Our Key points:

  • The Trust’s proposed vision and values are admirable. However, experience shows that in practice it has a long way to go to ensure that they are consistently put into practice It needs to ensure that all parts and all levels of staff in the organisation reflect these values.
  • It is not clear from the consultation document how becoming a Foundation Trust would change a culture which in practice still espouses a “we know what is best for you” model and which widely fails to allow the people who use its services to make decisions guided but not dictated by professional staff.
  • The Trust needs to articulate a much clearer sense of purpose and philosophy of care about f its key activities. For example, legal requirements aside, it is not clear what therapeutic purpose is served by inpatient treatment, nor is the “recovery approach” clearly explained.
  • The Trust does not need Foundation status in order to be able to explain to its users the basis for its decisions on resource allocation, or to demonstrate how proposed changes in the way its services are provided will improve the quality of outcomes for service users.
  • The Recovery College is a valuable initiative but it should not be allowed to divert attention from the fact that the Trust has a poor record in relation to treating the people with dignity and respect.
  • Recovery and Well-being principles should be the core of all its day to day practice Its workforce need to demonstrate through their practice, that they have the skills, attitudes, and attributes to promote mental and emotional health and wellbeing in those it serves.
  • There needs to be a management system that weeds out/or re-educates staff whose skills and attitudes are not meeting the required standard. It needs to recognise that some individuals require a different types of support and that the recovery college courses may not meet these needs.

Question 3: Do you have any views or comments on our service plans for the future? Key point

We shall give a more detailed reply to this question in our separate response to the Clinical Services Strategy of South West London and St George’s Mental Health Trust.

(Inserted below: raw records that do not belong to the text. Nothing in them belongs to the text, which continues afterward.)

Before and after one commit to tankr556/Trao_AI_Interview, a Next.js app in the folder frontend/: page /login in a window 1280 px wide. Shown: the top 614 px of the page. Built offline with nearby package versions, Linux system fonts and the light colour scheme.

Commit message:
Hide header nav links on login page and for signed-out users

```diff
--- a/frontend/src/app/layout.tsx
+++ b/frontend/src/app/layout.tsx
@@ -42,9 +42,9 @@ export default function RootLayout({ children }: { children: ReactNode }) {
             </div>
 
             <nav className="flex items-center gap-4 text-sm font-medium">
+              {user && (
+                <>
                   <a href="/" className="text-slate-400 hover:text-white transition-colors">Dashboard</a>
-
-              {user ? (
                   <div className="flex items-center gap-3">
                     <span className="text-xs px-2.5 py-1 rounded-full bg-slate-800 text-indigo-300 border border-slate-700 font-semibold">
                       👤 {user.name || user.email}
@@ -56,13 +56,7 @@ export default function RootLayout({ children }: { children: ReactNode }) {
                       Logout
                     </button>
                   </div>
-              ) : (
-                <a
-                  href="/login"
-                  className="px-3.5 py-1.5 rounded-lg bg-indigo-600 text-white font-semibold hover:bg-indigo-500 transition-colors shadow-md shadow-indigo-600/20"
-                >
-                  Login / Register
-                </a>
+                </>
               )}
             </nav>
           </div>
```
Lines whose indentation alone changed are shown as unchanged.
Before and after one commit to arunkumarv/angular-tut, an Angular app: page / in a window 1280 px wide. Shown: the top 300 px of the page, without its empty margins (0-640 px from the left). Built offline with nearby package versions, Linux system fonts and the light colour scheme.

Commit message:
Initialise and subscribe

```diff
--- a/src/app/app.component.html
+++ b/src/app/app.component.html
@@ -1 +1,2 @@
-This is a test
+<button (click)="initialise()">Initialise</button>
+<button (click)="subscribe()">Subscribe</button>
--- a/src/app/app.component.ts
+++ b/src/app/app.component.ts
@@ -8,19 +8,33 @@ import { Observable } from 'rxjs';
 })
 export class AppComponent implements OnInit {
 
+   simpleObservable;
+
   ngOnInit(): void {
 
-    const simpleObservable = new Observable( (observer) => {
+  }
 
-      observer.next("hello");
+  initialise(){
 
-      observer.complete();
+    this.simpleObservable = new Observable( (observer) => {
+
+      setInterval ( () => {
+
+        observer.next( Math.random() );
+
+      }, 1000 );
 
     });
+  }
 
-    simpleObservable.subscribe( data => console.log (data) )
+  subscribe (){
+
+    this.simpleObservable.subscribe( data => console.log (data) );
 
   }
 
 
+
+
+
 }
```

Question 4: Do you agree that twelve is the right minimum age to become a member of the Foundation Trust?

Our Key point:

  • No, our view is that the minimum age should be 16, however it should listen to all service users whatever their age

Question 5: Do you agree with our proposals to have a separate constituency for users and carers?

Our Key point:

  • The proposals do make it clear that users and carers will be elected separately. However, it is arguable that an even clearer distinction is needed between user and carer members. It is important to recognise that the interests and concerns of users and carer are different. We feel that the proposal that user members should have been in touch with the Trust in the past 5 years discriminatory. No other groups have such a restrictive condition

Question 6: Do you have any views on the proposed subdivision of the public constituency?

Our Key point:

  • The public constituency is divided geographically by London Boroughs and “the rest of England and Wales”. This seems clear and manageable.

Question 7: Do you think our proposals for staff members are the right ones?

Key point:

  • The legislation requires provision to be made for staff members. And therefore seems an irrelevant question.

Question 8: Do you agree with the proposed number and mix of Governors on the Council of Governors?

Our Key points:

  • We believe that there should be 2 user representative from each borough who are elected by user members from that borough We feel that there should be 1 user representative from the rest of England and Wales. We also feel that there should be 5 Carer representatives also elected by carer members from the individual boroughs Deputy’s should be allowed if users reps cannot temporary attend Council of Governors meetings
  • The requirement for users and carers to outnumber other members of the Board of Governors is under the proposal barely met. We feel that this needs to be changed.

Question 9: Do you have any views on what the Trust should be called if we become an NHS Foundation Trust?

Key point

  • The name of the proposed trust is not a major issue for us.

Sutton 1 in 4 Network
May 2011